• Input material:

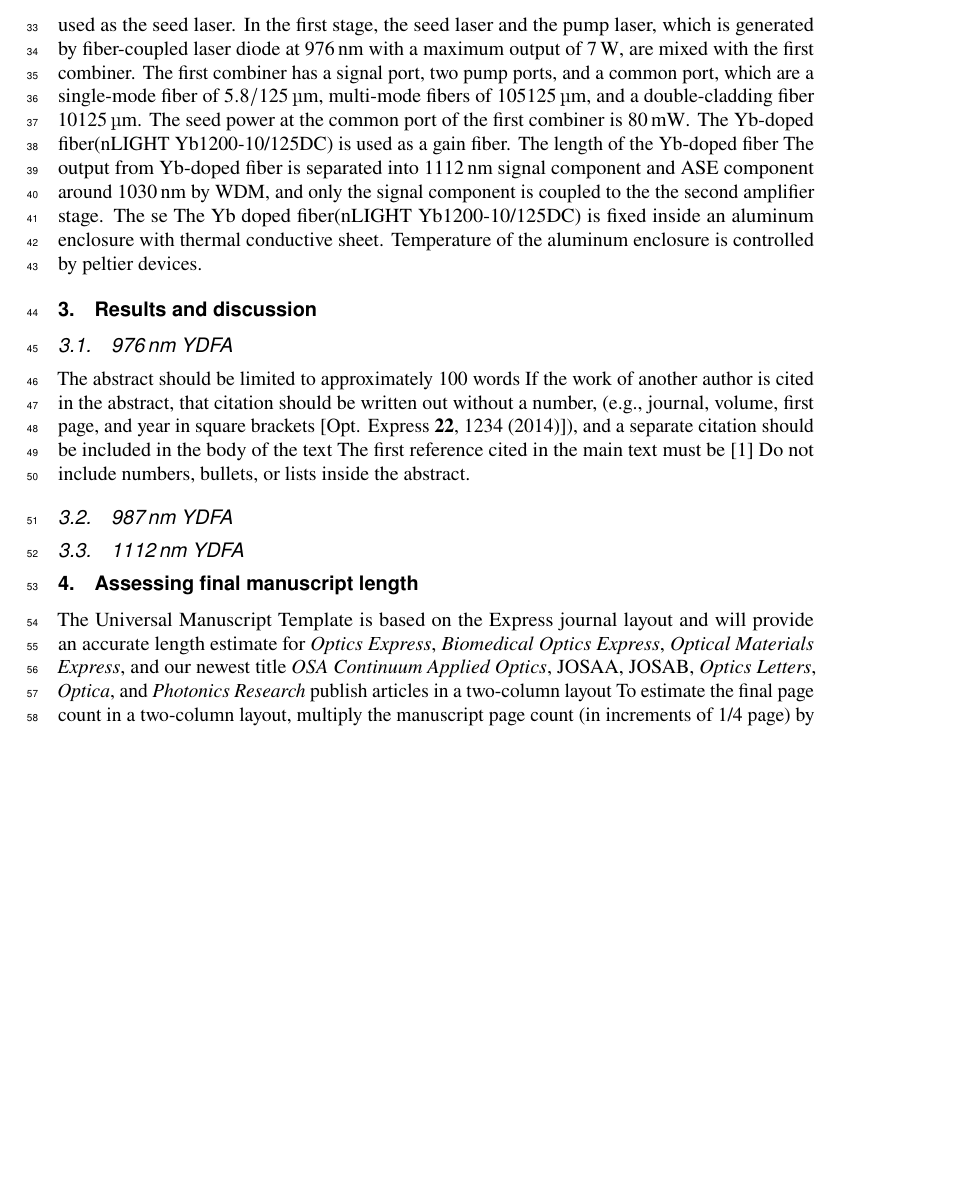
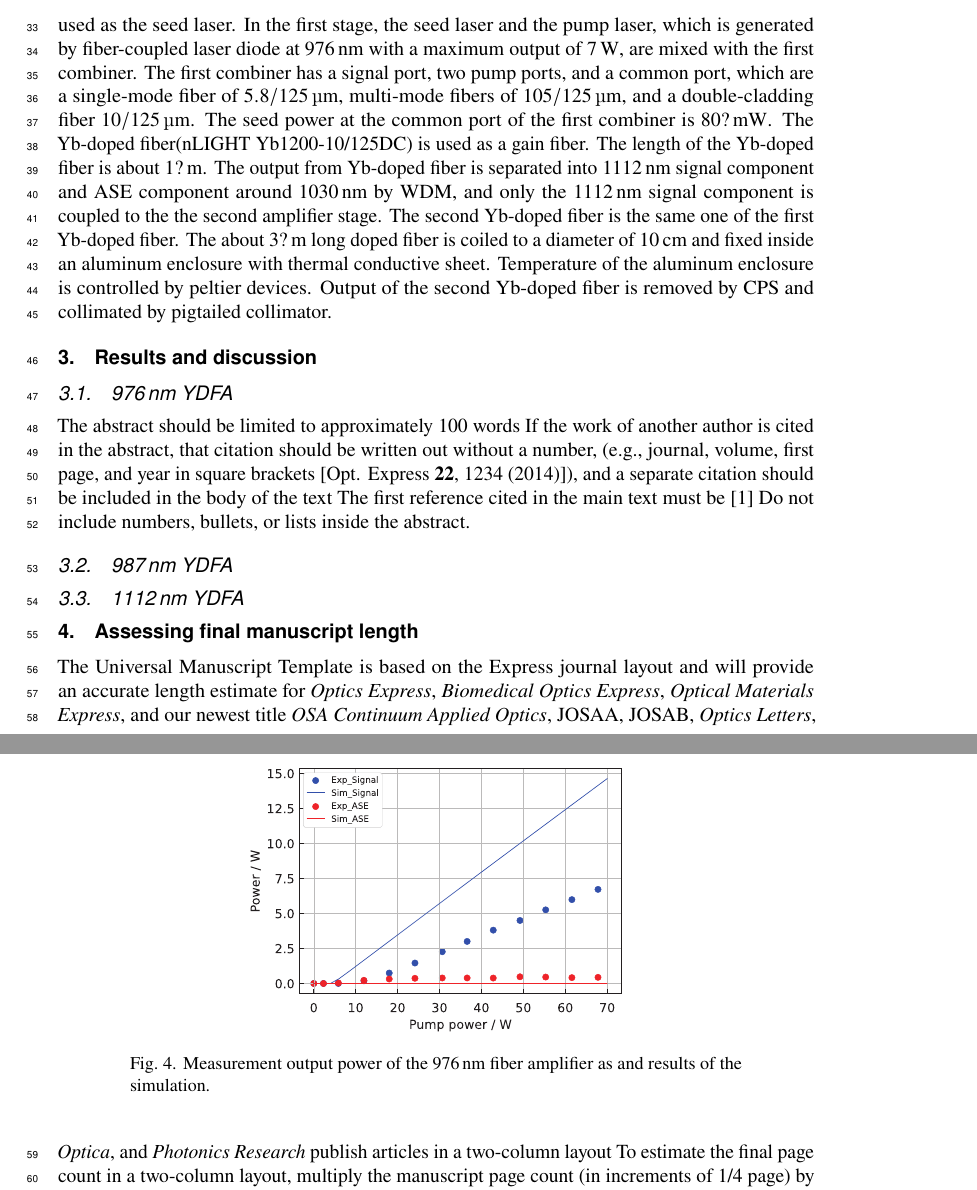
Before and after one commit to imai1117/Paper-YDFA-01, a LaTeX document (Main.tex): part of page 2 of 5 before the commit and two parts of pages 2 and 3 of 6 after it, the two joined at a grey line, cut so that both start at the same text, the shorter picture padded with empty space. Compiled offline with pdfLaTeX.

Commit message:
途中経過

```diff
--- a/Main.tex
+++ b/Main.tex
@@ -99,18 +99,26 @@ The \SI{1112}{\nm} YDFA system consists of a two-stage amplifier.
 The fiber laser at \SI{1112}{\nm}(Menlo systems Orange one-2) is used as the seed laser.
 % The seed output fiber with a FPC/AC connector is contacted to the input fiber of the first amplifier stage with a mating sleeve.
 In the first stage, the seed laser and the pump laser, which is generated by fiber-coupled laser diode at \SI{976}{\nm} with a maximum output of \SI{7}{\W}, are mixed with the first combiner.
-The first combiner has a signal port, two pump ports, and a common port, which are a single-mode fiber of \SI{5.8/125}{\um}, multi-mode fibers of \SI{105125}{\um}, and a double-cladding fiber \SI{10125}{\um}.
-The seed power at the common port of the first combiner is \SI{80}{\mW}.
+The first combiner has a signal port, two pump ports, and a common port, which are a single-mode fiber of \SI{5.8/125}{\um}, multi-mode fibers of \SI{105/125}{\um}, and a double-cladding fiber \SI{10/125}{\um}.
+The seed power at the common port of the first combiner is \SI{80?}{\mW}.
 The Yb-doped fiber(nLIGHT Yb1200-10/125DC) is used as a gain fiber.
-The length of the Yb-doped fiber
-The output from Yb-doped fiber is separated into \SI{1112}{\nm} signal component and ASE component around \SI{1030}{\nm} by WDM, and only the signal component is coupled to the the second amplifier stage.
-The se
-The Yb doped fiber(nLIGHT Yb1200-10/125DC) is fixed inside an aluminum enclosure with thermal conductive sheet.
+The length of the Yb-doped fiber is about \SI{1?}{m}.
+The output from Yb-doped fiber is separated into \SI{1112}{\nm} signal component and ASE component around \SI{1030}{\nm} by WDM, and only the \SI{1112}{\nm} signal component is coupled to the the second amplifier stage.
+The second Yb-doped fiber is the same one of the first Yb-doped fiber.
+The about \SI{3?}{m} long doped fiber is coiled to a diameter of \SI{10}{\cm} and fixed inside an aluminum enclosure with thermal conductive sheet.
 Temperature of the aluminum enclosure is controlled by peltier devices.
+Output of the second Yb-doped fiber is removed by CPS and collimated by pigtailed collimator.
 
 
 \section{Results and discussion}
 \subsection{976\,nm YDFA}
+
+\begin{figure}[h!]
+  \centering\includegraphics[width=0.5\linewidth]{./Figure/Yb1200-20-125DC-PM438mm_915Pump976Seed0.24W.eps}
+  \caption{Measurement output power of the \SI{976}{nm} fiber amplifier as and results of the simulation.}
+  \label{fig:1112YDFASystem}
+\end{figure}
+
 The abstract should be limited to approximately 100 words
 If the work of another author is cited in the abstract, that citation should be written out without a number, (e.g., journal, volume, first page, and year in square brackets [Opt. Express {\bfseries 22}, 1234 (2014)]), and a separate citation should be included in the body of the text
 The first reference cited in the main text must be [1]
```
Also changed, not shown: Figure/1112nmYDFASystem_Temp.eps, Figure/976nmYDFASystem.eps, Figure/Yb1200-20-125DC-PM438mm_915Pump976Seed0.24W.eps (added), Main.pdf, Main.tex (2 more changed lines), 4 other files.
* * *
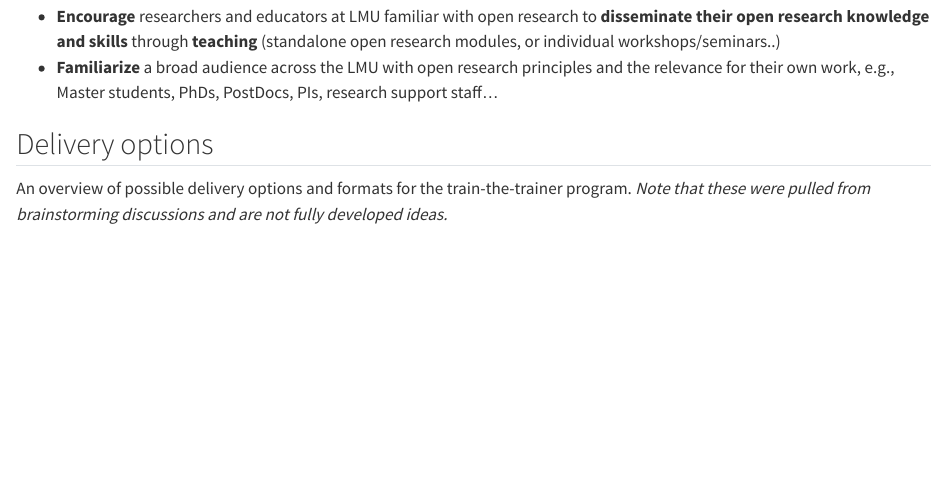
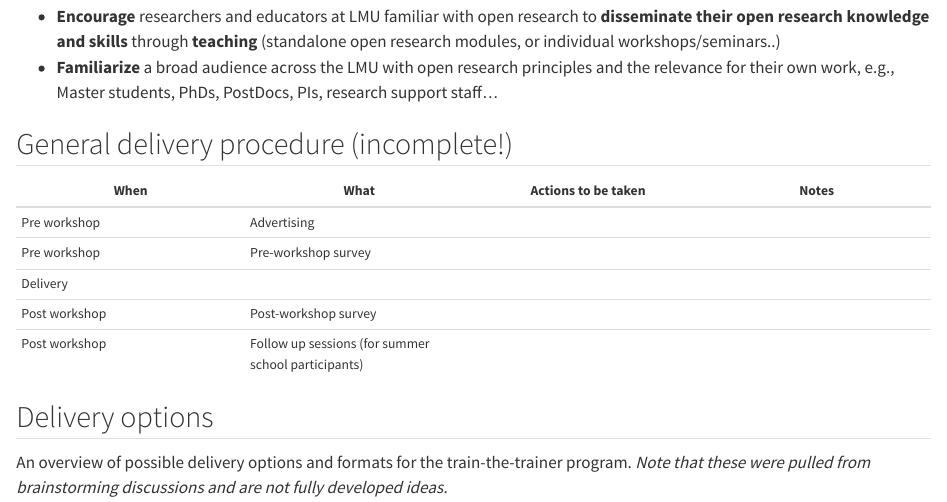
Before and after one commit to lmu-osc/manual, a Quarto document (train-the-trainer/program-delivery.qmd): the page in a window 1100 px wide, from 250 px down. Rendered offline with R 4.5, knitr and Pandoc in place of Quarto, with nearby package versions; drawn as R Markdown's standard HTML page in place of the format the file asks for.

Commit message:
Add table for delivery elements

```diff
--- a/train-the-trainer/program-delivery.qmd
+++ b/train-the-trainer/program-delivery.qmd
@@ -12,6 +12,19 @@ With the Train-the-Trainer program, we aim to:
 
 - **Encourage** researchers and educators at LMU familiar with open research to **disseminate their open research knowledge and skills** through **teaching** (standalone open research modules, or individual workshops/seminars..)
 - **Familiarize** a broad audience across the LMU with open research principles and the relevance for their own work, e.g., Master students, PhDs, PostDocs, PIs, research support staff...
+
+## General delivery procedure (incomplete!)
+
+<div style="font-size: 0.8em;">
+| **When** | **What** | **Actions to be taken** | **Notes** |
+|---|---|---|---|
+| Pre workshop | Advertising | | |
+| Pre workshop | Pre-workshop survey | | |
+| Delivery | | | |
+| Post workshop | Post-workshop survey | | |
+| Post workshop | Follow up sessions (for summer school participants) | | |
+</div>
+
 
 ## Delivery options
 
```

• Exercise requirements: Within the material above, show every line that includes "combiner".

• Your response:
 In the first stage, the seed laser and the pump laser, which is generated by fiber-coupled laser diode at \SI{976}{\nm} with a maximum output of \SI{7}{\W}, are mixed with the first combiner.
-The first combiner has a signal port, two pump ports, and a common port, which are a single-mode fiber of \SI{5.8/125}{\um}, multi-mode fibers of \SI{105125}{\um}, and a double-cladding fiber \SI{10125}{\um}.
-The seed power at the common port of the first combiner is \SI{80}{\mW}.
+The first combiner has a signal port, two pump ports, and a common port, which are a single-mode fiber of \SI{5.8/125}{\um}, multi-mode fibers of \SI{105/125}{\um}, and a double-cladding fiber \SI{10/125}{\um}.
+The seed power at the common port of the first combiner is \SI{80?}{\mW}.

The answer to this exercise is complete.